Unless you stopped paying attention to the world at large in 1989, you are of course aware that the ’90s are having their pop cultural second coming. Nobody is more acutely aware of this than Dara Katz and Betsy Kenney, two comedians who met doing improv comedy and have just made their Comedy Crib debut with the hilarious ’90s TV throwback series, The Place We Live.

IFC: How would you describe “The Place We Live” to a fancy network executive you just met in an elevator?

Dara: It’s everything you loved–or loved to hate—from Melrose Place and 90210 but condensed to five minutes, funny (on purpose) and totally absurd.

IFC: How would you describe “The Place We Live” to a drunk friend of a friend you met in a bar?

Betsy: “Hey Todd, why don’t you have a sip of water. Also, I think you’ll love The Place We Live because everyone has issues…just like you, Todd.”


IFC: When you were living through the ’90s, did you think it was television’s golden age or the pop culture apocalypse?

Betsy: I wasn’t sure I knew what it was, I just knew I loved it!

Dara: Same. Was just happy that my parents let me watch. But looking back, the ’90s honored The Teen. And for that, it’s the golden age of pop culture. 

IFC: Which ’90s shows did you mine for the series, and why?

Betsy: Melrose and 90210 for the most part. If you watch an episode of either of those shows you’ll see they’re a comedic gold mine. In one single episode, they cover serious crimes, drug problems, sex and working in a law firm and/or gallery, all while being young, hot and skinny.

Dara: And almost any series we were watching in the ’90s, Full House, Saved By the Bell, My So Called Life has very similar themes, archetypes and really stupid-intense drama. We took from a lot of places. 


IFC: How would you describe each of the show’s characters in terms of their ’90s TV stereotype?

Dara: Autumn (Sunita Mani) is the femme fatale. Robin (Dara Katz) is the book worm (because she wears glasses). Candace (Betsy Kenney) is Corey’s twin and gives great advice and has really great hair. Corey (Casey Jost) is the boy next door/popular guy. Candace and Corey’s parents decided to live in a car so the gang can live in their house. 
Lee (Jonathan Braylock) is the jock.

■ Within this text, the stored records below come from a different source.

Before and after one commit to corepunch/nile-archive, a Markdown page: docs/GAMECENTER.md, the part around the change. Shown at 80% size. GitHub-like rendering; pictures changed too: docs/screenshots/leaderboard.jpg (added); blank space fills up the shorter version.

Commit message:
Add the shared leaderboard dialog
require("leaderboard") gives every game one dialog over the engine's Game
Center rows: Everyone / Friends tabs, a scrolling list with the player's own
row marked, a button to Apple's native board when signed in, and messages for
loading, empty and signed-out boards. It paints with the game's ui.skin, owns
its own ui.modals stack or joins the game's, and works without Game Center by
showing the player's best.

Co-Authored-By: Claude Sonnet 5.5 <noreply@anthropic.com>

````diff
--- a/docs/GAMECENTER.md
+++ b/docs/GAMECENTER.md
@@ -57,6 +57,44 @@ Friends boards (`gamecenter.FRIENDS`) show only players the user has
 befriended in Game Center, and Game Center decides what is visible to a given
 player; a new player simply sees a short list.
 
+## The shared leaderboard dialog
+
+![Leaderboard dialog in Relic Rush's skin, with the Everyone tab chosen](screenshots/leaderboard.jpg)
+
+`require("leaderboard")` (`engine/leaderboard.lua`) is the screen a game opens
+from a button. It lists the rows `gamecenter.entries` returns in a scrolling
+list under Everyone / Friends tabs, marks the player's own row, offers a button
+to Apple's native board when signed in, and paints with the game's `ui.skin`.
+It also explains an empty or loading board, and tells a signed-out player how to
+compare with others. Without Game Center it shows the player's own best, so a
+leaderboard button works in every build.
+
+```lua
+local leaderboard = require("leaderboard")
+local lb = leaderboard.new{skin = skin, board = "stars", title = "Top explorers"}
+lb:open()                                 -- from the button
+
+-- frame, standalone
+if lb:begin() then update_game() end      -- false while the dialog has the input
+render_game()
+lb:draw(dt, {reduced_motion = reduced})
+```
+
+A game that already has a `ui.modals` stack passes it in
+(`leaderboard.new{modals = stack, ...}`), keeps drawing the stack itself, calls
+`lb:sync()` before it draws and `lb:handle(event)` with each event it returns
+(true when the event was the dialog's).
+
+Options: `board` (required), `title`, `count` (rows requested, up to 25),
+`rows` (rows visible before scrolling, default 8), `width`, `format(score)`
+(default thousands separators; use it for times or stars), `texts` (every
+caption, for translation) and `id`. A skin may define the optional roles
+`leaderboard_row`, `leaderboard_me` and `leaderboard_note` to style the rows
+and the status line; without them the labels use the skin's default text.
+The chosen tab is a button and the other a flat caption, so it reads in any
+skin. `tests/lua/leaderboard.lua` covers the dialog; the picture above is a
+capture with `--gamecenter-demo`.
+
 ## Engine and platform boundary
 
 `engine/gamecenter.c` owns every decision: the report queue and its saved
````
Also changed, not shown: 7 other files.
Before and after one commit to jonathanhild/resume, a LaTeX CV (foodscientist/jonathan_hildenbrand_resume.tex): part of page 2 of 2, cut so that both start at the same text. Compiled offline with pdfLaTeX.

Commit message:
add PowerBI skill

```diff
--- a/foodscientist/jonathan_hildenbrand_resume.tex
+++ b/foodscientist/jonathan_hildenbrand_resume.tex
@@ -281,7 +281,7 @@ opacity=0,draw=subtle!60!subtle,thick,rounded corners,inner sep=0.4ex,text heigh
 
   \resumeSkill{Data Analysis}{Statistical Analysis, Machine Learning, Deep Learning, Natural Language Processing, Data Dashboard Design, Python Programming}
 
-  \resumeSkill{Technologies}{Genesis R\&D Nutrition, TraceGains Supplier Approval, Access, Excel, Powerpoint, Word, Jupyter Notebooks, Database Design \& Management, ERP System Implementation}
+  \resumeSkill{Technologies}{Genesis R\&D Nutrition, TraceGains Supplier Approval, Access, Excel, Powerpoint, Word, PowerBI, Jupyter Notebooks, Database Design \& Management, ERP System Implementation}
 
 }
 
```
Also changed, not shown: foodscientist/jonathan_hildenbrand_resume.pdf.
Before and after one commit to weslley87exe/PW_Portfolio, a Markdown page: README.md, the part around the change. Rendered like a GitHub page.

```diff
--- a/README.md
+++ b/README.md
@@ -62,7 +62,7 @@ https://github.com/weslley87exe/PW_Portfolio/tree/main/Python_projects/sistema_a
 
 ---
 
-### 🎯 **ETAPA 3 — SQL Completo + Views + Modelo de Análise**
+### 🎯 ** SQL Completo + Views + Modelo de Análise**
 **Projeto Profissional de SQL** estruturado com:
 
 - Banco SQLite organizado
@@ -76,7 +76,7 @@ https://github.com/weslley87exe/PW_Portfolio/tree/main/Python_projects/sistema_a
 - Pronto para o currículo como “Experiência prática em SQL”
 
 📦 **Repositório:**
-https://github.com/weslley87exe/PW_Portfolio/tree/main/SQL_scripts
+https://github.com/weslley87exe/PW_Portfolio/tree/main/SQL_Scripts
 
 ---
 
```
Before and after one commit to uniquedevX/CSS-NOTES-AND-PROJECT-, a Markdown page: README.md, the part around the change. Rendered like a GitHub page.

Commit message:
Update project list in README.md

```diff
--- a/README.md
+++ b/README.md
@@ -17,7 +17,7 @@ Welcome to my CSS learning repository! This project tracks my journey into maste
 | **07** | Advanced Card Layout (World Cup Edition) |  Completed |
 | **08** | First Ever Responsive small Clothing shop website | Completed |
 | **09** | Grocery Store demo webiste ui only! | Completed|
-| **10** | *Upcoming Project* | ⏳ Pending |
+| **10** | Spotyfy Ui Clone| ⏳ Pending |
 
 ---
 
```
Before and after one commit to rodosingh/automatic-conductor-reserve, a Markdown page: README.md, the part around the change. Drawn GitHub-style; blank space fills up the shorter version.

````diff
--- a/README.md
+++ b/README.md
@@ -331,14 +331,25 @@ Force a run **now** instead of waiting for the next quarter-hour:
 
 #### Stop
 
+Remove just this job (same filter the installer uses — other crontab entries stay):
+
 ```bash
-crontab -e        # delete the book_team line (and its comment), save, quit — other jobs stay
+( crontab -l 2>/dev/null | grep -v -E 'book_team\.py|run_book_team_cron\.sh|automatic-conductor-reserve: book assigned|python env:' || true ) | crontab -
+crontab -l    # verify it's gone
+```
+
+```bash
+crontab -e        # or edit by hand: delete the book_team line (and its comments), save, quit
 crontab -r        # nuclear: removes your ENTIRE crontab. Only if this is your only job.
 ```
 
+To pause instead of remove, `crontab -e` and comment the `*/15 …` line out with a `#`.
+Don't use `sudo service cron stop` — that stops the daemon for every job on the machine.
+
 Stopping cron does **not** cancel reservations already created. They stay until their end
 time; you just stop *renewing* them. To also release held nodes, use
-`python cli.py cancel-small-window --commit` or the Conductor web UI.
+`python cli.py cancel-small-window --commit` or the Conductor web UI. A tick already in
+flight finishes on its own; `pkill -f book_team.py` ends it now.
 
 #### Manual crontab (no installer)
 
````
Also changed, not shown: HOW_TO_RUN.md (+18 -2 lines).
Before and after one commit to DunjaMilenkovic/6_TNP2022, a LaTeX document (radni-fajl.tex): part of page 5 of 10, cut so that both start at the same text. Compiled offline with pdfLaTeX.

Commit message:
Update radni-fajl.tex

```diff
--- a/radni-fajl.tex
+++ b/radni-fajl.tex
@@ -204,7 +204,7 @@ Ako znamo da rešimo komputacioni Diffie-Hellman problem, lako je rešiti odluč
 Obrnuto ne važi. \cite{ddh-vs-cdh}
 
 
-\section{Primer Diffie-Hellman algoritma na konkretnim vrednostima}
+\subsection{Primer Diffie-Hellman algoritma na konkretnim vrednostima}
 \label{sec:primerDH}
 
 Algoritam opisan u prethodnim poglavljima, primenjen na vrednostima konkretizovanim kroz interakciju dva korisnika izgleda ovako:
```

IFC: Why do you think the world is ready for this series?

Dara: Because everyone’s feeling major ’90s nostalgia right now, and this is that, on steroids while also being a totally new, silly thing.

Delight in the whole season of The Place We Live right now on IFC’s Comedy Crib. It’ll take you back in all the right ways.